By Erica Christoffer, Multimedia Web Producer, REALTOR® Magazine
When Carolyn Angelette, broker-owner of Century 21 Island Realty in Grand Isle, La., looks out her window, she sees orange fencing and markers warning islanders to keep away from the oil-ridden beaches. Her fresh ocean breeze has been replaced with the smell of a gas station. Many of the oil-drenched wildlife pictures you’re seeing in the news come from her island and the neighboring barrier islands. (See images shot by Los Angeles Times photographers from throughout the region).
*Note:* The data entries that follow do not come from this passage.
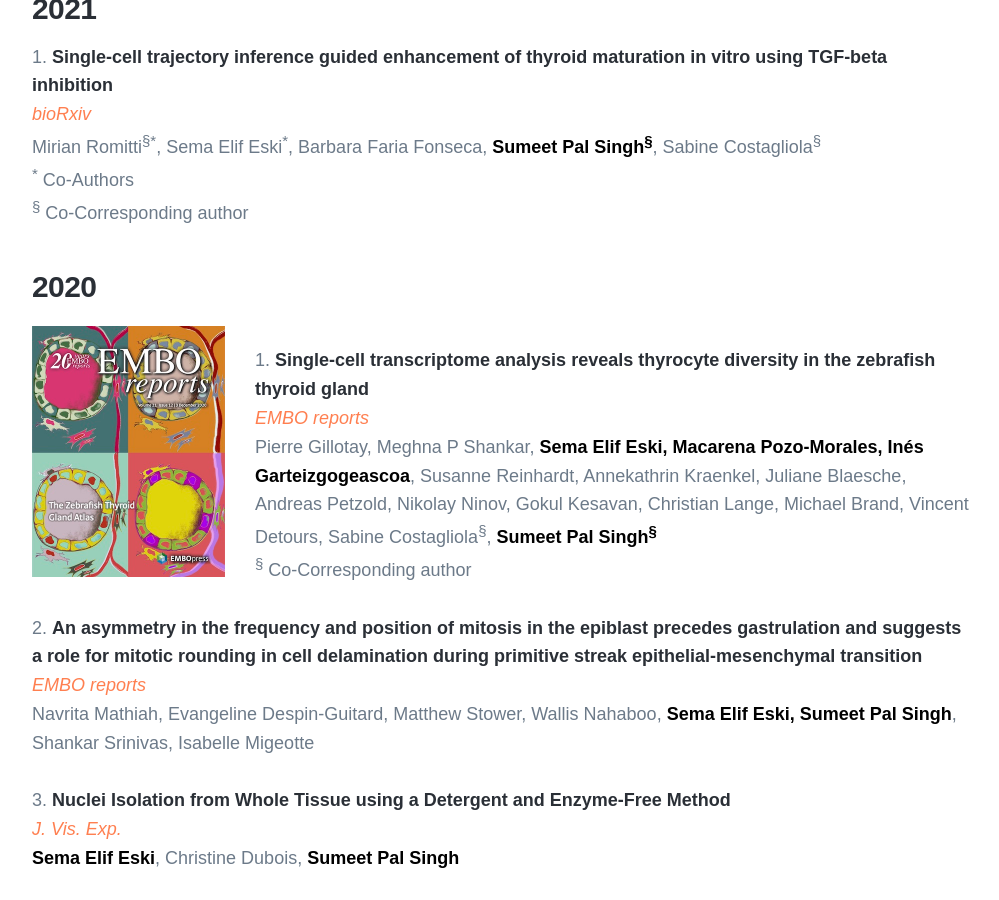
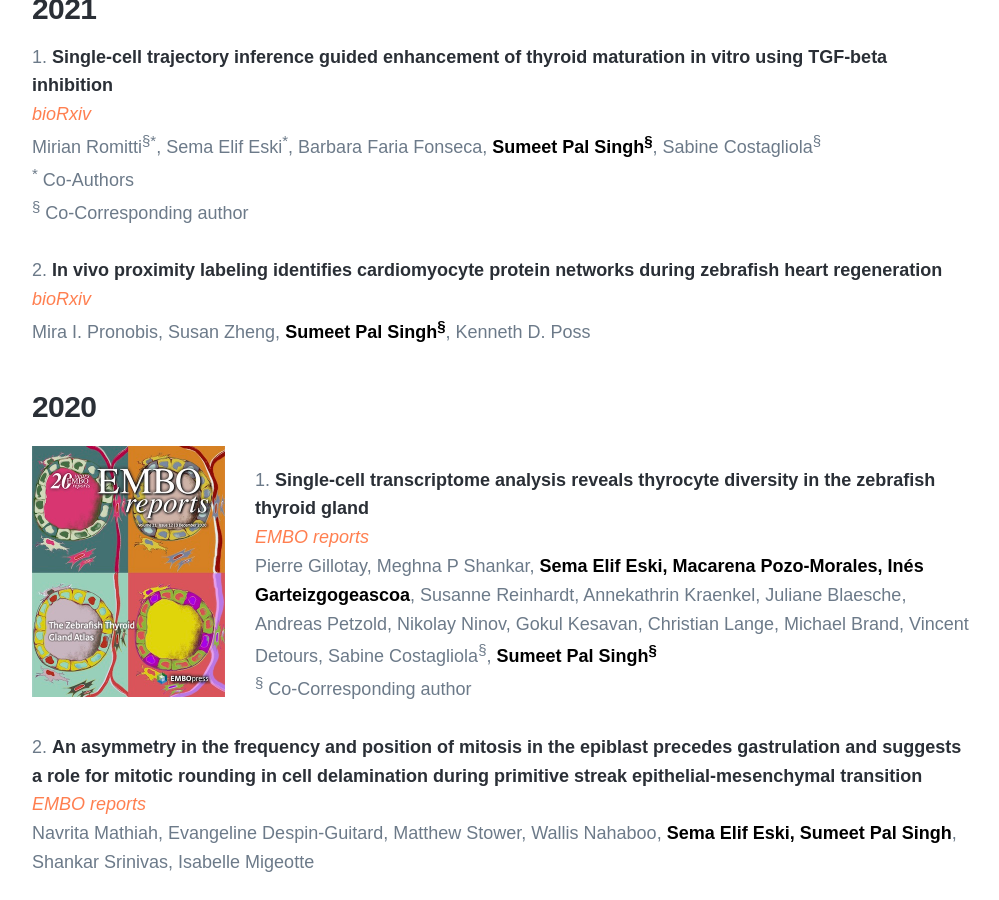
Before and after one commit to sumeetpalsingh/sumeetpalsingh.github.io, a Jekyll site: the page built from _pages/publications.md, in a window 1280 px wide and 900 px high, scrolled down 676 px. Shown: the whole window, without its empty margins (138-1137 px from the left). Built offline with Jekyll 4.4.1, drawn with Linux system fonts in a browser that asks for light colours; nearby versions of some CDN libraries; some web fonts are replaced.

Commit message:
Update publications.md

```diff
--- a/_pages/publications.md
+++ b/_pages/publications.md
@@ -14,6 +14,10 @@ featured_image: /images/demo/publications.jpg
   Mirian Romitti<sup>§</sup><sup>*</sup>, Sema Elif Eski<sup>*</sup>, Barbara Faria Fonseca, <span style="color:black">**Sumeet Pal Singh<sup>§</sup>**</span>, Sabine Costagliola<sup>§</sup>
   <sup>*</sup> Co-Authors
   <sup>§</sup> Co-Corresponding author
+  <br/>
+1. [In vivo proximity labeling identifies cardiomyocyte protein networks during zebrafish heart regeneration](https://doi.org/10.1101/2021.01.19.427246)
+  <span style="color:coral">*bioRxiv*</span>
+  Mira I. Pronobis, Susan Zheng, <span style="color:black">**Sumeet Pal Singh<sup>§</sup>**</span>, Kenneth D. Poss
 
 ### 2020
 <img src="/images/publications/EMBOCover_Small.jpeg" alt="EMBO_Cover" style="float:left;width:193px;height:251px;margin:-20px 30px 0px 0px">
```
Grand Isle is one of the hardest-hit communities in Louisiana, devastated by the oil hemorrhaging from the Gulf (view an interactive map of the spill). “This oil spill was the most unimaginable event I could have thought would ever happen here,” Angelette says. The oil has been washing ashore in this area for several weeks due to the April 20 explosion and subsequent sinking of the Deepwater Horizon oil drilling rig on lease to BP. The well has been gushing an estimated 20,000 to 40,000 barrels of oil into the Gulf of Mexico per day, according to the U.S. Geological Survey. It is now considered the largest offshore oil spill in U.S. history, totaling as much as 40 million gallons of oil flooding the Gulf.
Angelette’s core clients include vacation-property renters, second-home purchasers, and some investors. “All of my tourists have canceled their vacation plans here in Grand Isle,” says Angelette. But some new renters are coming in … folks from BP, the National Guard, the Coast Guard, and media outlets need housing while they work on the island.
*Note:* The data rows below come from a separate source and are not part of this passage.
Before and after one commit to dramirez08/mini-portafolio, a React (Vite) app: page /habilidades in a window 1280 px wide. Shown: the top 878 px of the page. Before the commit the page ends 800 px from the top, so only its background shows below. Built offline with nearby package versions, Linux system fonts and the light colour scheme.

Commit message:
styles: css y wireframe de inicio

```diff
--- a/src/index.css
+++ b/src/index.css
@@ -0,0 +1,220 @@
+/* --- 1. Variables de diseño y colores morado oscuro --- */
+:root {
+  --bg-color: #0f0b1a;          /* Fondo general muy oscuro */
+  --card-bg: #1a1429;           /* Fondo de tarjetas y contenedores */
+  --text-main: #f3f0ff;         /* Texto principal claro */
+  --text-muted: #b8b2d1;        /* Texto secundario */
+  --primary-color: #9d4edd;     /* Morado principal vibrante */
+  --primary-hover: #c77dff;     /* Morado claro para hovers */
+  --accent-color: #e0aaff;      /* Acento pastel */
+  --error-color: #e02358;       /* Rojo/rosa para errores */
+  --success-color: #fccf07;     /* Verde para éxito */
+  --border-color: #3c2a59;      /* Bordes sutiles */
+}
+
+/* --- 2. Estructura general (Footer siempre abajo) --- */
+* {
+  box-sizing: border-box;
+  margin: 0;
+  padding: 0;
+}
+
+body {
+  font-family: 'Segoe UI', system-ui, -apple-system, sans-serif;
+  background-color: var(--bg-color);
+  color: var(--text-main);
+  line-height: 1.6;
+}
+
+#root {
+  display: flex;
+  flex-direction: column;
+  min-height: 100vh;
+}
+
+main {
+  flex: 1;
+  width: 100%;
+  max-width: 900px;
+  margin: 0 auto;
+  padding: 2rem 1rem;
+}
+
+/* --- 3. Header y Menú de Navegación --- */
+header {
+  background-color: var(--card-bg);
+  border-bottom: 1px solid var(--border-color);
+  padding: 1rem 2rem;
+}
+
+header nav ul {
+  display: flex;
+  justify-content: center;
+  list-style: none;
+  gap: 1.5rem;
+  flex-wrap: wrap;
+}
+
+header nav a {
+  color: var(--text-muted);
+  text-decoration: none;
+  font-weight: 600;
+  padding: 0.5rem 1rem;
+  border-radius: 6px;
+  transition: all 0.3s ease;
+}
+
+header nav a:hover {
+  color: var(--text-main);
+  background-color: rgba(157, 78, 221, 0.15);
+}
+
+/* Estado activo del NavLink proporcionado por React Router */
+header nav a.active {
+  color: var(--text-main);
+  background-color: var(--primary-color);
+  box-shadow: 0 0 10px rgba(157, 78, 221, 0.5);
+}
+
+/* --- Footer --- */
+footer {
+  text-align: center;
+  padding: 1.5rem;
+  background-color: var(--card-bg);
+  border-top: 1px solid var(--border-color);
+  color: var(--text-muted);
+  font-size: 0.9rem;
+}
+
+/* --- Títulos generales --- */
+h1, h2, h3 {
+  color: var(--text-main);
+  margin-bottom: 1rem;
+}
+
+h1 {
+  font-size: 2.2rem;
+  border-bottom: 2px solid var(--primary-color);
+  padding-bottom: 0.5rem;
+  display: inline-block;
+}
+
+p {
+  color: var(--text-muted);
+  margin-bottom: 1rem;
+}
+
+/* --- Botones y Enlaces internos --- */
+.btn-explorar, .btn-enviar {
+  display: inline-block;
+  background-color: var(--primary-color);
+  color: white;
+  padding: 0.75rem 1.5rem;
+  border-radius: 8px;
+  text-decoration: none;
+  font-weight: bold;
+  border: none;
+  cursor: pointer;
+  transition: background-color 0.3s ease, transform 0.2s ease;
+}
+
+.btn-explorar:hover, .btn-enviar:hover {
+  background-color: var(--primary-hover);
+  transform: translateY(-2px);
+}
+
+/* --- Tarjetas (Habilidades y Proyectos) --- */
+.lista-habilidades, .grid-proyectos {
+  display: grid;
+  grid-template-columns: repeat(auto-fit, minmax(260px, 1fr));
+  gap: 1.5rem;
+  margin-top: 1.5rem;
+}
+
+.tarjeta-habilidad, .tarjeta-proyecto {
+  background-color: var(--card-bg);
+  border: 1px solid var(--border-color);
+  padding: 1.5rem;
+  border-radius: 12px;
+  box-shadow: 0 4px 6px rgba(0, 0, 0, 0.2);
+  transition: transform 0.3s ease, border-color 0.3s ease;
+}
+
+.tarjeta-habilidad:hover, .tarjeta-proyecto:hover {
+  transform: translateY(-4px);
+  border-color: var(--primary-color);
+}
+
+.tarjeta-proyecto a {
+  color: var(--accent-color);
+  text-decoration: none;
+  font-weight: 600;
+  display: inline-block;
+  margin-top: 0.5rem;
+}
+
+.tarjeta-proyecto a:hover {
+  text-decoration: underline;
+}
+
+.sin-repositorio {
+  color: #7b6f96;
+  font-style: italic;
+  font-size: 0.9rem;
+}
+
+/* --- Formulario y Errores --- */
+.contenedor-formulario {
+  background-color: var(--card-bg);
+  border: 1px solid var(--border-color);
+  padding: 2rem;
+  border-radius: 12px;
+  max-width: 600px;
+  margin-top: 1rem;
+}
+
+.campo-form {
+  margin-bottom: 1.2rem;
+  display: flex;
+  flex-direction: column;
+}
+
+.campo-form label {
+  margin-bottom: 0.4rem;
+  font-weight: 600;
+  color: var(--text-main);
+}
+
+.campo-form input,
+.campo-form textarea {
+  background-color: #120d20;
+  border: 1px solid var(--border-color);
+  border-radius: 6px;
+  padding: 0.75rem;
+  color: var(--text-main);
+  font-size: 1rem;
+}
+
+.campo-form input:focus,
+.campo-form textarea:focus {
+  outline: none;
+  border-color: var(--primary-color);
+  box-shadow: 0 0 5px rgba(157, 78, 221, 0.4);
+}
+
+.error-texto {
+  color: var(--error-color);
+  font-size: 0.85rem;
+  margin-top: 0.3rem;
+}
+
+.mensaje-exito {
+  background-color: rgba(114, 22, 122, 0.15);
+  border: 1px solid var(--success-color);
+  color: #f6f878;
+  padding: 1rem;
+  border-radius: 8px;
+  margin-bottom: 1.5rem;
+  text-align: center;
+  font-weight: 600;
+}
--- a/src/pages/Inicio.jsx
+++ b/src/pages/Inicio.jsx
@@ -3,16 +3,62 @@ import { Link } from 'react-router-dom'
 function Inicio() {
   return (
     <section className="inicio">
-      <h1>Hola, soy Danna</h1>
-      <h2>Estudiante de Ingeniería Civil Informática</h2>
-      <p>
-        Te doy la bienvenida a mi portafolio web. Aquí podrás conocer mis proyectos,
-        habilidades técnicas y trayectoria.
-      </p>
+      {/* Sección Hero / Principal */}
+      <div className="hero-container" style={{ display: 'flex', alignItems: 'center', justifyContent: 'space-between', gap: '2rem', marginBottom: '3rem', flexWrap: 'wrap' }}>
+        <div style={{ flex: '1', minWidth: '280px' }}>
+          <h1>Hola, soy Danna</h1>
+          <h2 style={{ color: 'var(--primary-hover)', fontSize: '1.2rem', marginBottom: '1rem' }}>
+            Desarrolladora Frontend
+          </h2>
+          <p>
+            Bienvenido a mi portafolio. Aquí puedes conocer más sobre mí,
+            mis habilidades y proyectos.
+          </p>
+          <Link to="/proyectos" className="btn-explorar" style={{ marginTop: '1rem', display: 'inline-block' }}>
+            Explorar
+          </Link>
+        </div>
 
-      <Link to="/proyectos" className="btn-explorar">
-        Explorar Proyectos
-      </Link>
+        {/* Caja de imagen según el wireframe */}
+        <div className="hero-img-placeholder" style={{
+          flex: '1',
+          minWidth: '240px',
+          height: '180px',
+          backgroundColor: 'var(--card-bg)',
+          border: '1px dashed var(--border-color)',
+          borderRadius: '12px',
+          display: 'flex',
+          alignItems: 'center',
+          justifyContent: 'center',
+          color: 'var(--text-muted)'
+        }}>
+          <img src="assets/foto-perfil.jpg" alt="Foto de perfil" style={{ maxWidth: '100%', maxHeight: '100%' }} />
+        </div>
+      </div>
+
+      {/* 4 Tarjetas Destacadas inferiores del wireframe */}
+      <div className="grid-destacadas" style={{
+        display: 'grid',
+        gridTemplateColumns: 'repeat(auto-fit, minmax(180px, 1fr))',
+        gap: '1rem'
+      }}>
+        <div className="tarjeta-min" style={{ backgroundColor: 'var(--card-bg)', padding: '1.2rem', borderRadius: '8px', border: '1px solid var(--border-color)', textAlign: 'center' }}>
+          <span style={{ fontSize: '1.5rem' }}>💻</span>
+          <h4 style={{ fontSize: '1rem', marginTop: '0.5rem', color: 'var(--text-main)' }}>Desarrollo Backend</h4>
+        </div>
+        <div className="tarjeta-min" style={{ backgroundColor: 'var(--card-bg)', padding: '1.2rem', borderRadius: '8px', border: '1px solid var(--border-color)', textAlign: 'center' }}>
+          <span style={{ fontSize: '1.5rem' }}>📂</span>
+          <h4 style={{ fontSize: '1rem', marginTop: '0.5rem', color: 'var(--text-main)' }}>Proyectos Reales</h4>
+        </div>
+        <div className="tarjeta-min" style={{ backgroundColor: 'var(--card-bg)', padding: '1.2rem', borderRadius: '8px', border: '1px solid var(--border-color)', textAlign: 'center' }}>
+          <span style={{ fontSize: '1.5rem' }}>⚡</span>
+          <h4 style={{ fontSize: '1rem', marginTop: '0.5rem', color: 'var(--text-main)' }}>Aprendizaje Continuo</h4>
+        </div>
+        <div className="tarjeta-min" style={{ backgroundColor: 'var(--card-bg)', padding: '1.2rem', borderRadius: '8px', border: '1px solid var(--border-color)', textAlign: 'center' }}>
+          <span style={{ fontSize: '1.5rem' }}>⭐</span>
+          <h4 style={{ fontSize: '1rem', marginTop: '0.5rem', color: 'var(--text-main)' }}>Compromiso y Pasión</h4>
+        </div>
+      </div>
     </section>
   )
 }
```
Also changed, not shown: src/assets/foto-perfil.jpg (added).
“The long-term effects are so mind-boggling; we will not realize what we have lost for years to come,” Angelette says.
Over the next three and a half days, I will be visiting Angelette and others in Grand Isle, Houma, La., New Orleans, and Gulfport, Miss., to see first-hand how the oil spill is affecting real estate and local communities. I’ll meet with REALTORS®, home owners, seafood-industry business owners, real estate lawyers, environmentalists, and even a representative from BP. Bill Boyd, Region III vice president with the Louisiana REALTORS® Association, will be hosting part of my visit.
I’m nervous about what I’ll see on this trip, but I’m honored to be covering such a significant issue on behalf of REALTOR® Magazine and the NATIONAL ASSOCIATION OF REALTORS®. I will be giving regular updates right here on the Speaking of Real Estate blog. A full special report will be published in the September issue of REALTOR® Magazine.
If you’re a practitioner in the Gulf Coast area and you’d like to share your comments or experiences for the September article, e-mail me, Erica Christoffer, at firstname.lastname@example.org, and include your name, company, and city.